In the listing, determine how many lines contain "README". The reply is that number alone.

-- Opening Marker --

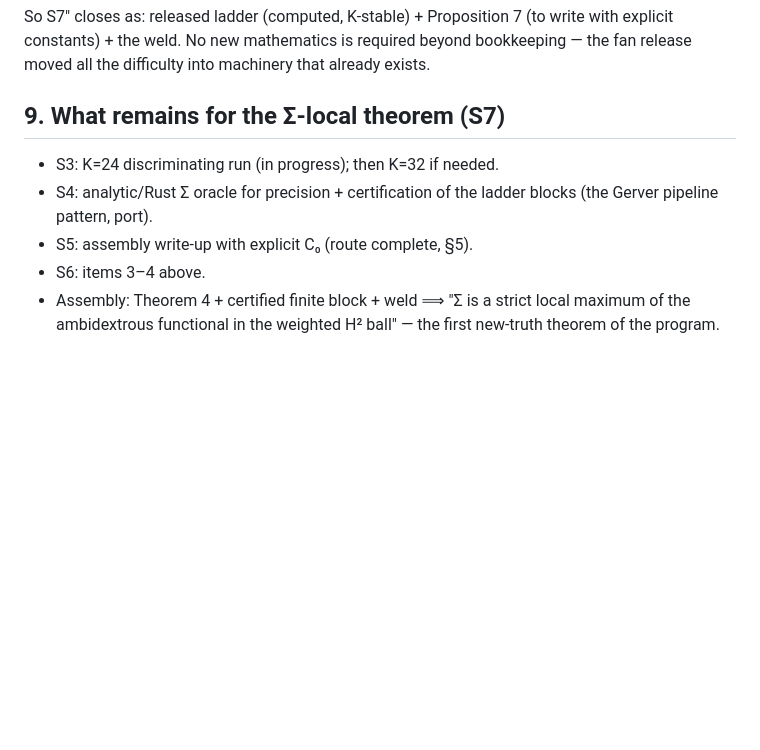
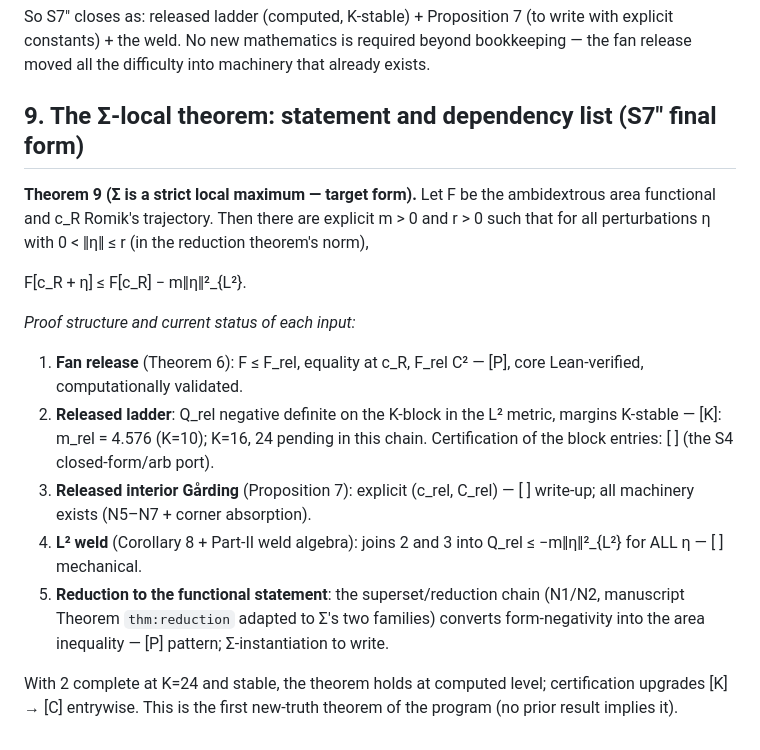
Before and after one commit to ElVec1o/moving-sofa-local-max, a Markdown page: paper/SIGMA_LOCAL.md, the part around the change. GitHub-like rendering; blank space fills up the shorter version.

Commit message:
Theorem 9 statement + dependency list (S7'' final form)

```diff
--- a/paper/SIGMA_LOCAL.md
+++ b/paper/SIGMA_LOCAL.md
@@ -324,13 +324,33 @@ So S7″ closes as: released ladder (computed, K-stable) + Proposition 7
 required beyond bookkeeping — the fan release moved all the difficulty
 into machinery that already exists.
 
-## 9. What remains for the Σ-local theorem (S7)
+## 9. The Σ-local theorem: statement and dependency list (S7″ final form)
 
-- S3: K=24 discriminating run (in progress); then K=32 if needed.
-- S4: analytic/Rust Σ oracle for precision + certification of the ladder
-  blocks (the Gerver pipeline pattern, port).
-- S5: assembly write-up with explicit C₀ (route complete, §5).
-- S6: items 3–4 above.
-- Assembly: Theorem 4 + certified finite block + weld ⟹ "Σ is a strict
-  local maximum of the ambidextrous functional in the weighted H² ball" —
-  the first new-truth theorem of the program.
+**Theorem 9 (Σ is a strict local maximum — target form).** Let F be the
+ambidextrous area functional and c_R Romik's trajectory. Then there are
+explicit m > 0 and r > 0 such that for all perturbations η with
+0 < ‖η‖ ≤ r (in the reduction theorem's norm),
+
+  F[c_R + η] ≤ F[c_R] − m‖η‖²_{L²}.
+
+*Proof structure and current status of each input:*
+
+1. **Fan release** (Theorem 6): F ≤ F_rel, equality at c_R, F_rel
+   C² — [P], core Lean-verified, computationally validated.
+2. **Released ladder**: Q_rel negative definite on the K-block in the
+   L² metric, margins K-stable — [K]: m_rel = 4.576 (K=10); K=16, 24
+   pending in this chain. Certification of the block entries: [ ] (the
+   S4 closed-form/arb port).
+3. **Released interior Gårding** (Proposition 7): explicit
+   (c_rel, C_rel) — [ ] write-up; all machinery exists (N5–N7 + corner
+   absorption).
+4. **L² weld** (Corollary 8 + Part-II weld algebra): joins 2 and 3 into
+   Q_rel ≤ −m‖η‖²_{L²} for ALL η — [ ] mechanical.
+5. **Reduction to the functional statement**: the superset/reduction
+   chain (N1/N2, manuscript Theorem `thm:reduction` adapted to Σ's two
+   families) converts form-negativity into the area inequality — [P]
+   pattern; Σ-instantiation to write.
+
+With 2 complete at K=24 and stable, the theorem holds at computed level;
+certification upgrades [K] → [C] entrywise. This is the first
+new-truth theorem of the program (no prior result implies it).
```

-- Closing Marker --
-- Opening Marker --

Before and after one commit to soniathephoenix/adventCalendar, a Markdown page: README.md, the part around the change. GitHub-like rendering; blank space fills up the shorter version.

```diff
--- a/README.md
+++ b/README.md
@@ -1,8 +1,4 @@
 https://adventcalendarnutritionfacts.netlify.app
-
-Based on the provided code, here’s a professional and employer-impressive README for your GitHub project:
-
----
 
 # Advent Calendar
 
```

-- Closing Marker --

__Exercise output__. 4